WORK INSTRUCTIONS.
Your task is to find every line of the data that holds the string "Grand" and copy it.

○ ○ ○ ○

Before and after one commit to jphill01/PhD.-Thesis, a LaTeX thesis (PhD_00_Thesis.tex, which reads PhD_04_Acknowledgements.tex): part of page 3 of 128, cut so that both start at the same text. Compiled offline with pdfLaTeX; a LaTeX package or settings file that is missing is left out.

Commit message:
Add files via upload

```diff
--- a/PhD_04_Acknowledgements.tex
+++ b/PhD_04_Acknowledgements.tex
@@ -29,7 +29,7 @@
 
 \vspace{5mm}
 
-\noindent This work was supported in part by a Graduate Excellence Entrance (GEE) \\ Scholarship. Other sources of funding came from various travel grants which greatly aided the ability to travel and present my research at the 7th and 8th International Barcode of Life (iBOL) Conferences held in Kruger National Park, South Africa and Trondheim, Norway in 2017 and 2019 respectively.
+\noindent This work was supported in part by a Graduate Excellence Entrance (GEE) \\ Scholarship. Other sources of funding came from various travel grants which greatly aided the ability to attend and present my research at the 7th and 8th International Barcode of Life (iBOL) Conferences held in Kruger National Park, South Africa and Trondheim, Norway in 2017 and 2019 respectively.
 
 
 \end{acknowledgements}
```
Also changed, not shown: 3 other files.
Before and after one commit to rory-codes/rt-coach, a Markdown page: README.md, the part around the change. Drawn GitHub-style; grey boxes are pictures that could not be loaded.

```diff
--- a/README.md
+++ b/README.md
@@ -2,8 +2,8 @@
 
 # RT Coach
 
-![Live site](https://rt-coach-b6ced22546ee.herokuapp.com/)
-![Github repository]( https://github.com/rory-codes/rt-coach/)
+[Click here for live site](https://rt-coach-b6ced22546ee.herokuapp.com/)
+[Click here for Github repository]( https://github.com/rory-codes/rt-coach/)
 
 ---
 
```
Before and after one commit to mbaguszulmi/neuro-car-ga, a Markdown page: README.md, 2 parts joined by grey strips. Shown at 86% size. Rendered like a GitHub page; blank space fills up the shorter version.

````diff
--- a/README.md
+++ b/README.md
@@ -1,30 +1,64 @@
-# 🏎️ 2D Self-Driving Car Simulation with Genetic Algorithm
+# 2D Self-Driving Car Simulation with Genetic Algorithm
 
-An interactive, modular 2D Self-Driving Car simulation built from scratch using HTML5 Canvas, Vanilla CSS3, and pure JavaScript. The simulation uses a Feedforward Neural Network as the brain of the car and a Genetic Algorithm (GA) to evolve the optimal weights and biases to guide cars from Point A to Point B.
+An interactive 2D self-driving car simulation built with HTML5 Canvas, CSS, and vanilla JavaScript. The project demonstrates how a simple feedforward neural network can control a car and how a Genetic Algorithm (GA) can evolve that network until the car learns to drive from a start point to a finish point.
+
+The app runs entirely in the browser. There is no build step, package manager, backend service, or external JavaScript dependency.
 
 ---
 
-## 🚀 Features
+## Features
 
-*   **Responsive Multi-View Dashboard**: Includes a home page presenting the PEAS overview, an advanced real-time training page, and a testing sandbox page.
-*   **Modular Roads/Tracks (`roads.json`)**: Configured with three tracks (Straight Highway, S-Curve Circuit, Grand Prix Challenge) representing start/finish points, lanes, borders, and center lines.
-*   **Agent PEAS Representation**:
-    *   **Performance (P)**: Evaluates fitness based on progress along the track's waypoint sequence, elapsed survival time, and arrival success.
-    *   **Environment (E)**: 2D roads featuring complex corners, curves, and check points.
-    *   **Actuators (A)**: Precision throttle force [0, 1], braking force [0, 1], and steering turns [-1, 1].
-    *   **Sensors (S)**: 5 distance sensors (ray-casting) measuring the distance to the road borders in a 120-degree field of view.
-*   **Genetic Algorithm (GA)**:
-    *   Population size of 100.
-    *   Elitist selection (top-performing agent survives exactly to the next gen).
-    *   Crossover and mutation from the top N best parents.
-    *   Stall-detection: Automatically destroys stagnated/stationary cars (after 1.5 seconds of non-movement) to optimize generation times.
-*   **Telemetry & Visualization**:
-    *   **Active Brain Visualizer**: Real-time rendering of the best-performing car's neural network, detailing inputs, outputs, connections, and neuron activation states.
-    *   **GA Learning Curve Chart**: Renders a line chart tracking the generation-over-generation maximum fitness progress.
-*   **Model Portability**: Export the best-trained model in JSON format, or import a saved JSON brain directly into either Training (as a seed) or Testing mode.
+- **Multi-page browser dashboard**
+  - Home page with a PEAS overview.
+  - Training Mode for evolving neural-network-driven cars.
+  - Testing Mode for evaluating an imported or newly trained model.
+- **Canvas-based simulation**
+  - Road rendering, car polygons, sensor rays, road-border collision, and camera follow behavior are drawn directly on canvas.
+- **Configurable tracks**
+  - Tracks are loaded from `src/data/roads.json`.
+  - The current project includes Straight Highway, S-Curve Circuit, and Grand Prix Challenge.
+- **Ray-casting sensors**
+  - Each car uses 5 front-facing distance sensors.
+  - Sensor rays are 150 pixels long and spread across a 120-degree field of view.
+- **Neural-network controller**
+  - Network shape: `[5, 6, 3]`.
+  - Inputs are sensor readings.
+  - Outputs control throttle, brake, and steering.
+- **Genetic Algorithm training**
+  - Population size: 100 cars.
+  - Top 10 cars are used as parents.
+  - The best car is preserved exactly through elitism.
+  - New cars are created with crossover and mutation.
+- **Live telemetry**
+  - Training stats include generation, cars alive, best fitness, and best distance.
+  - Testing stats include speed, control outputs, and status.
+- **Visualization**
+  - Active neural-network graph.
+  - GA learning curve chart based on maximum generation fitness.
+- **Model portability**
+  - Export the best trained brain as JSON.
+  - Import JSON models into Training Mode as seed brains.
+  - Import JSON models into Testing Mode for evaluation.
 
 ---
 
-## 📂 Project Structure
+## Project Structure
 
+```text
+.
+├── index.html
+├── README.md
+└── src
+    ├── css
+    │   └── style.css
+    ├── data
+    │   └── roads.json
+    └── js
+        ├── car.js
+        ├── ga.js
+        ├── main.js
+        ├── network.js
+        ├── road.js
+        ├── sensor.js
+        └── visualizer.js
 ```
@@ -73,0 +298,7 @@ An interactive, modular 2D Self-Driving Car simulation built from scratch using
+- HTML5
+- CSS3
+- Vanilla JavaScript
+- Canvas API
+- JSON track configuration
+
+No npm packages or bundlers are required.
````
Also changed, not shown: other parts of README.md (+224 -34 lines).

○ ○ ○ ○

REPLY TO THE TASK.
-*   **Modular Roads/Tracks (`roads.json`)**: Configured with three tracks (Straight Highway, S-Curve Circuit, Grand Prix Challenge) representing start/finish points, lanes, borders, and center lines.
+  - The current project includes Straight Highway, S-Curve Circuit, and Grand Prix Challenge.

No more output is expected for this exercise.